Tea -- which many of us might consider coffee's weaker cousin -- has long been associated with antioxidant properties, particularly in the green tea variety. Although tea has its fans, coffee is well-known for its high-octane caffeine jolt that has addicted so many people. Today we learned not only that coffee contains a large dose of antioxidants, which are thought to fight off cancer and heart disease, but also that many people gain a lion's share of their antioxidants from coffee.

Way back in March 2004, I wrote about studies that suggested that coffee consumption could lower the chances of adult-onset diabetes, although the study also suggested that people would have to ingest rather large amounts of coffee in order to see any health benefits.

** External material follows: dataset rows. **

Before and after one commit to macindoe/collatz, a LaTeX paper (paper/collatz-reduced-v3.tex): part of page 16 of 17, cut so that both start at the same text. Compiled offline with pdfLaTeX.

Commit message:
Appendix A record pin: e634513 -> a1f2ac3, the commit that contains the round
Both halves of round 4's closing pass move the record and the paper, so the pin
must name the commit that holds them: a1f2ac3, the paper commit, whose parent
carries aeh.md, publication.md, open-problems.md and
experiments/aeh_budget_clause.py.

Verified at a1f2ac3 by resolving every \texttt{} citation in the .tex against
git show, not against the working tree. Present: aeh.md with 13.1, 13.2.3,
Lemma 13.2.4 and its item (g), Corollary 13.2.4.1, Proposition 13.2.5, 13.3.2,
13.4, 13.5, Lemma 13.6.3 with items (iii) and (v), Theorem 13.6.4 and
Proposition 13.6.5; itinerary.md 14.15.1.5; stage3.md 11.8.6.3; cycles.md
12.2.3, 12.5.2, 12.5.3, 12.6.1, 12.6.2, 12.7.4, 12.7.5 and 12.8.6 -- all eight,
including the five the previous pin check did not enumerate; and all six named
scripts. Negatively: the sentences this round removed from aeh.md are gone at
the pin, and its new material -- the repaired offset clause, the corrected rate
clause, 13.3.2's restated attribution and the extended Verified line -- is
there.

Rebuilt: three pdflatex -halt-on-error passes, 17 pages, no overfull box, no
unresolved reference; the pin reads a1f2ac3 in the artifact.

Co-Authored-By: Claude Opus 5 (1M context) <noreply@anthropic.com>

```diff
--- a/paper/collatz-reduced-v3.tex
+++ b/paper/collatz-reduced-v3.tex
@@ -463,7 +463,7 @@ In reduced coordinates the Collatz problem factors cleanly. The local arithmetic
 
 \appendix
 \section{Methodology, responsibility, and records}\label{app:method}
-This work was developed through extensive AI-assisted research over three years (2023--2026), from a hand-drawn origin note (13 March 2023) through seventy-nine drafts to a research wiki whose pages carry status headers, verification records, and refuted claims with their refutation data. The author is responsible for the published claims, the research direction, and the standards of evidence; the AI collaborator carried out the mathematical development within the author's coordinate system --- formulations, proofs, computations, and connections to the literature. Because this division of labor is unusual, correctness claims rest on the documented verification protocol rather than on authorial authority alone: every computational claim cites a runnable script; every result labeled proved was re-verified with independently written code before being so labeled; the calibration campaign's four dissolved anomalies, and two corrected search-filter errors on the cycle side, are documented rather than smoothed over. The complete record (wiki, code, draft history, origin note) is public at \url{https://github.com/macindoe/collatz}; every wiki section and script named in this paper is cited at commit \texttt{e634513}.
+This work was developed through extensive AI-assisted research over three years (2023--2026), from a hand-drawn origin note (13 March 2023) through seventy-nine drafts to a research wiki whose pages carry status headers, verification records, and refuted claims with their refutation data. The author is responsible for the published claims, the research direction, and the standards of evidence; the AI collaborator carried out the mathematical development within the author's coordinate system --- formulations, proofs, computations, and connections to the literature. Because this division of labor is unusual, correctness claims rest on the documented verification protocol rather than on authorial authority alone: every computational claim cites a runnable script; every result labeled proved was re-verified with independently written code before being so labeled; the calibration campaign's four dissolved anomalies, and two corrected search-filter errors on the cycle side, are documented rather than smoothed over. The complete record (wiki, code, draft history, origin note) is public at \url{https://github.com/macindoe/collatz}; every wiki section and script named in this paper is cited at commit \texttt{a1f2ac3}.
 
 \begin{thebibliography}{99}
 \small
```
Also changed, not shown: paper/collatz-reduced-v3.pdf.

Despite the evidence that Americans are getting more of their antioxidants from coffee than from any other food, experts who were interviewed in many of the articles stressed the importance of gaining the health benefits of antioxidants from fruits and vegetables. (Of the top 10 sources of antioxidants, not only did understandable foods such as black tea, apples, and tomatoes make the list, but so did another product many people enjoy -- beer.)

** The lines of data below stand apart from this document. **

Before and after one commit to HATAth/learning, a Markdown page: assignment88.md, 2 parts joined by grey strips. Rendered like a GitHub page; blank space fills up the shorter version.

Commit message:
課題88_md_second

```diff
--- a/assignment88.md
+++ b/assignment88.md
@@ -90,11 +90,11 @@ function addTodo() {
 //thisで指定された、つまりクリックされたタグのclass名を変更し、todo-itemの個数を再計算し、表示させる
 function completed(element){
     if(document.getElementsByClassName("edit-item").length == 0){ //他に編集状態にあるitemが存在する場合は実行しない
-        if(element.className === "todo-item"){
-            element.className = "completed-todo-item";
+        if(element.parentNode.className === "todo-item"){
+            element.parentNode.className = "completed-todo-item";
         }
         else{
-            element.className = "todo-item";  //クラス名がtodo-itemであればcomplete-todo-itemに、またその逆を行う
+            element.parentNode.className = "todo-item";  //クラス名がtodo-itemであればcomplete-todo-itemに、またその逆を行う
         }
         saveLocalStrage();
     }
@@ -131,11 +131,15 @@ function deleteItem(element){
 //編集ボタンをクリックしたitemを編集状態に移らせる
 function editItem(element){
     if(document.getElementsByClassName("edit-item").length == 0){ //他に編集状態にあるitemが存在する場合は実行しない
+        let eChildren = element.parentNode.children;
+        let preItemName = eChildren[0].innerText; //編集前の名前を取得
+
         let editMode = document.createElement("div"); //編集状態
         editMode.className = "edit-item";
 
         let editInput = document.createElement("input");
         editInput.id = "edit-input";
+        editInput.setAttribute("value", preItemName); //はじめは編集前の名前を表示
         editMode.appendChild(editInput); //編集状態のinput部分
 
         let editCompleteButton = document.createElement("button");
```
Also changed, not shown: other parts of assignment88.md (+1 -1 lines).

At any rate, the study spells nominal good news for companies that rely on consumers' taste for coffee. The first companies that come to mind are, of course, Starbucks (NASDAQ:SBUX) and Peet'sCoffee & Tea (NASDAQ:PEET). Many other companies deal with coffee, such as food giants like Procter & Gamble (NYSE:PG), home of Folgers, and Kraft Foods (NYSE:KFT), the name behind Maxwell House.

And of course, it's certainly better than any findings that might show health risks related to a coffee habit. There has been some linkage of coffee to cardiovascular disease and high blood pressure, as well as side effects many of us may be aware of, such as jitters and elevated stress levels -- and, as I've said before, the social stigma of talking way too much, way too fast.

On the other hand, over the last couple of years, I for one have learned to take such studies with a grain of salt. It seems that there's always some study somewhere that says something you ingest is good for you, and then over the course of several years, studies will come back that refute that view. For example, recent studies said that vitamin E, long thought to be heart-healthy and a cancer preventative, might not really make the difference once thought.

That's OK, though, as long as nothing comes between many of us and our precious cups of joe. (And for those of us who have loaded up on shares of coffee-centric plays like Starbucks and Peet's, it's nice to know that they're still not entering the realm of "sin stocks.") The bottom line: Grind up those beans, brew that pot of java, and enjoy.

Have a jones for articles about coffee? Here are a few Foolish articles:

Alyce Lomax owns shares of Starbucks and is a bona fide caffeine fanatic.